Revision comparison data:
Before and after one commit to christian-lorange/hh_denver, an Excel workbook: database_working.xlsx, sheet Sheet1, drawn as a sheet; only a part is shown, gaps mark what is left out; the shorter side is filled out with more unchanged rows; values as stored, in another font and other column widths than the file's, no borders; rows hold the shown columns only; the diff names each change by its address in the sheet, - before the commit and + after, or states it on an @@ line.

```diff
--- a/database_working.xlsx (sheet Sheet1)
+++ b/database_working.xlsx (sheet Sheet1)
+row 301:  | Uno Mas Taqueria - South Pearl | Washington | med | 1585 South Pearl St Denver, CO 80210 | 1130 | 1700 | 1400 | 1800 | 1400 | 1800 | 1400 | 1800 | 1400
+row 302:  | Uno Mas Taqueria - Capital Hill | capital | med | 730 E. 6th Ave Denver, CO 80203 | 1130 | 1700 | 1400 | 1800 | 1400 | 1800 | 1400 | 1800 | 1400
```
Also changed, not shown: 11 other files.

---

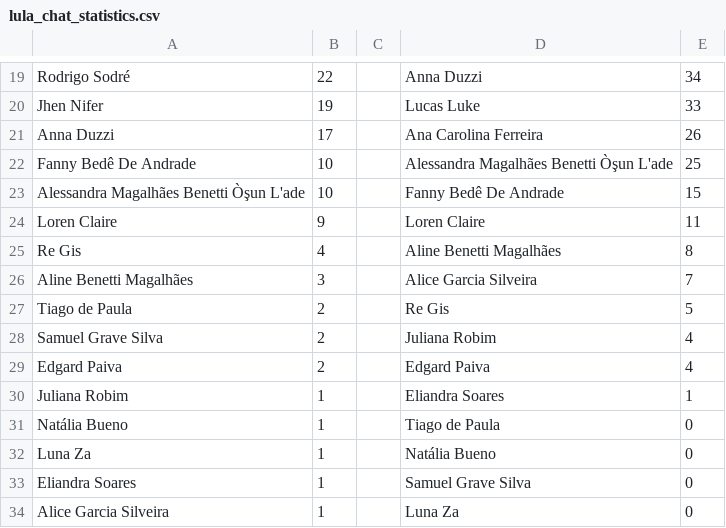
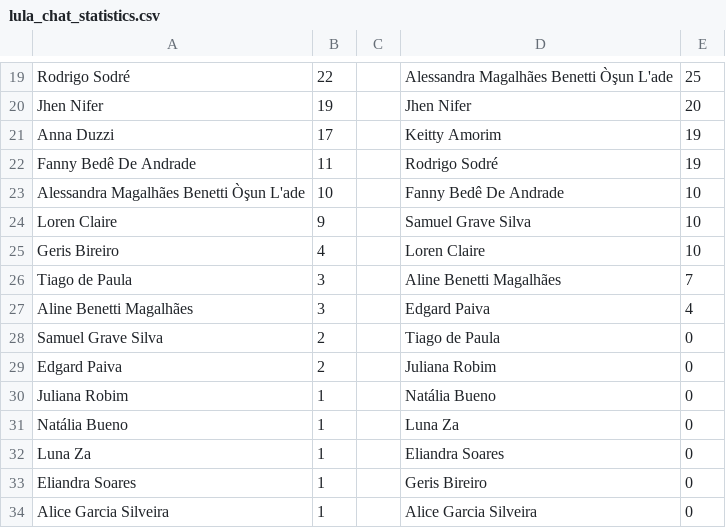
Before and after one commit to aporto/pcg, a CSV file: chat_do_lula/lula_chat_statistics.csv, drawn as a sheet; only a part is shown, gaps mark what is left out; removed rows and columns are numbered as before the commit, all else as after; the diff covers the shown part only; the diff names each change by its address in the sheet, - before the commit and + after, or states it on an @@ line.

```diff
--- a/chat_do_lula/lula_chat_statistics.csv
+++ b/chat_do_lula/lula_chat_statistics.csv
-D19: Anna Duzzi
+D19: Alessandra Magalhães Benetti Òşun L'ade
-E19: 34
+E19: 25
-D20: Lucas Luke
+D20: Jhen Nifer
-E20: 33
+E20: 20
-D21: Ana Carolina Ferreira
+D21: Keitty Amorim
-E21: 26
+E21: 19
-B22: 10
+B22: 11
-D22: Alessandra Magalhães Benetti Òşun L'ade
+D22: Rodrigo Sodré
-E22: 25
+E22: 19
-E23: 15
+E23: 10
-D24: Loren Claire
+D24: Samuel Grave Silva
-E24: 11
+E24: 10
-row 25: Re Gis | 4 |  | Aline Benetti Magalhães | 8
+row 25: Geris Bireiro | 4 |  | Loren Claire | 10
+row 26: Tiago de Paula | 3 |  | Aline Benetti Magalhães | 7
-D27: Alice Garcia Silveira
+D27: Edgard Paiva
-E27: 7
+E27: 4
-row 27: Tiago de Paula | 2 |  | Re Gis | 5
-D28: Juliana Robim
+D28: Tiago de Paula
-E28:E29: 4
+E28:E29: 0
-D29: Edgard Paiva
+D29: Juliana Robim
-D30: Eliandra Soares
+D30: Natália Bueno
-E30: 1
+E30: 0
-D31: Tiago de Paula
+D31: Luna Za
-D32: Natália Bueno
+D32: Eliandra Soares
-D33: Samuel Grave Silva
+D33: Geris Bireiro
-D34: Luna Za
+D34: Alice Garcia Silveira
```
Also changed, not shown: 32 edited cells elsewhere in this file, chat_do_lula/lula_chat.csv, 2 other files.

--

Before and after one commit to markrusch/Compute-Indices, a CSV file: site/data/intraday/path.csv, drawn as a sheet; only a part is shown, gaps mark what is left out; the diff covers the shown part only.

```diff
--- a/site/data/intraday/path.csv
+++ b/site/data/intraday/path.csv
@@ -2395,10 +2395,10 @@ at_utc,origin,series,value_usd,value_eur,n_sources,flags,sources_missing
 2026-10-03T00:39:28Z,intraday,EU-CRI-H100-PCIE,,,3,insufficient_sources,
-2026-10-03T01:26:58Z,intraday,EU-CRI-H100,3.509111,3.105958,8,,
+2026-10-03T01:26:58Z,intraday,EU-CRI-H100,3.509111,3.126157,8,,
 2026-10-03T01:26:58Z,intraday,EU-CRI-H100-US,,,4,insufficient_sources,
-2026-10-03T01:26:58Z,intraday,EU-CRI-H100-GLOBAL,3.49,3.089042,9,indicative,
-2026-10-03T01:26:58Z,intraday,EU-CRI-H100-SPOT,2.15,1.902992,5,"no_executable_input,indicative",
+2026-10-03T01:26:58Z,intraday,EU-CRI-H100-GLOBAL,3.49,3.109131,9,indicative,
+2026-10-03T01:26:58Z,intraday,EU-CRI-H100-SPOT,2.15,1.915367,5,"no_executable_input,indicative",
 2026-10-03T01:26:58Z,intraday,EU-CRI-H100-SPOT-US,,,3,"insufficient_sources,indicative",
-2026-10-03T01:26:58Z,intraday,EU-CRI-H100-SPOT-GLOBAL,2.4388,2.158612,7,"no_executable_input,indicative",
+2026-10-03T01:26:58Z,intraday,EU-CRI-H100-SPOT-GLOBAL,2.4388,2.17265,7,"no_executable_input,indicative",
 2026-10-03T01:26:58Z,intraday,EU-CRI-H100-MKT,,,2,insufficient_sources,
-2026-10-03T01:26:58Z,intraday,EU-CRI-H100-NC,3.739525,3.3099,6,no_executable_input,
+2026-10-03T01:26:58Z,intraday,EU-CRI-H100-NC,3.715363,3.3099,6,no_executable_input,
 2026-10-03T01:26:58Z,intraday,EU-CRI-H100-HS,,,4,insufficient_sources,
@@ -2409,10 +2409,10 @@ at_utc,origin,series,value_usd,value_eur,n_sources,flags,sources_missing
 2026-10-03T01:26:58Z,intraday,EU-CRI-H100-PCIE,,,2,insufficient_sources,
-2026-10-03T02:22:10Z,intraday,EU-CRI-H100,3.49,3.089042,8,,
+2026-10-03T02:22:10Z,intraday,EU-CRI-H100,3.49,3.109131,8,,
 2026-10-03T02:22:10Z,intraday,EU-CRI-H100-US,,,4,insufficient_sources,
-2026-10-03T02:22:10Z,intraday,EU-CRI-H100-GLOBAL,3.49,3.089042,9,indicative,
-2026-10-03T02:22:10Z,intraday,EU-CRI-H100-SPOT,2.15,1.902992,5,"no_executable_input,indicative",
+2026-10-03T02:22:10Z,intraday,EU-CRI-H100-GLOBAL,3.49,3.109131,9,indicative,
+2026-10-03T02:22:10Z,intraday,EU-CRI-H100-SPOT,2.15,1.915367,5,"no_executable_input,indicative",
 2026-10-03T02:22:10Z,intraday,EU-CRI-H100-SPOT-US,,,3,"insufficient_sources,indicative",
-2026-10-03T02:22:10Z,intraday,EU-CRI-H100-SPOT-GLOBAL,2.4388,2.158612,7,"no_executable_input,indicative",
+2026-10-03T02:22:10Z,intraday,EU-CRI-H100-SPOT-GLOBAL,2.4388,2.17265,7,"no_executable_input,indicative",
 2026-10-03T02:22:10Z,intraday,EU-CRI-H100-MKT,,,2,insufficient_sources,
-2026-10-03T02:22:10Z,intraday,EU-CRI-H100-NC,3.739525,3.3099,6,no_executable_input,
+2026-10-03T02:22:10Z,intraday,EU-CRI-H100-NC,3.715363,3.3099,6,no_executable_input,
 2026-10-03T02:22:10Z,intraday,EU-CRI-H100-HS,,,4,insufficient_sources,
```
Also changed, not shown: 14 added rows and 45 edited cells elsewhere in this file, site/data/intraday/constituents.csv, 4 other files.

◆ Problem to work on
Apply a filter for "Also" to the entries and show each line that passes.

◆ Response for this exercise
Also changed, not shown: 11 other files.
Also changed, not shown: 32 edited cells elsewhere in this file, chat_do_lula/lula_chat.csv, 2 other files.
Also changed, not shown: 14 added rows and 45 edited cells elsewhere in this file, site/data/intraday/constituents.csv, 4 other files.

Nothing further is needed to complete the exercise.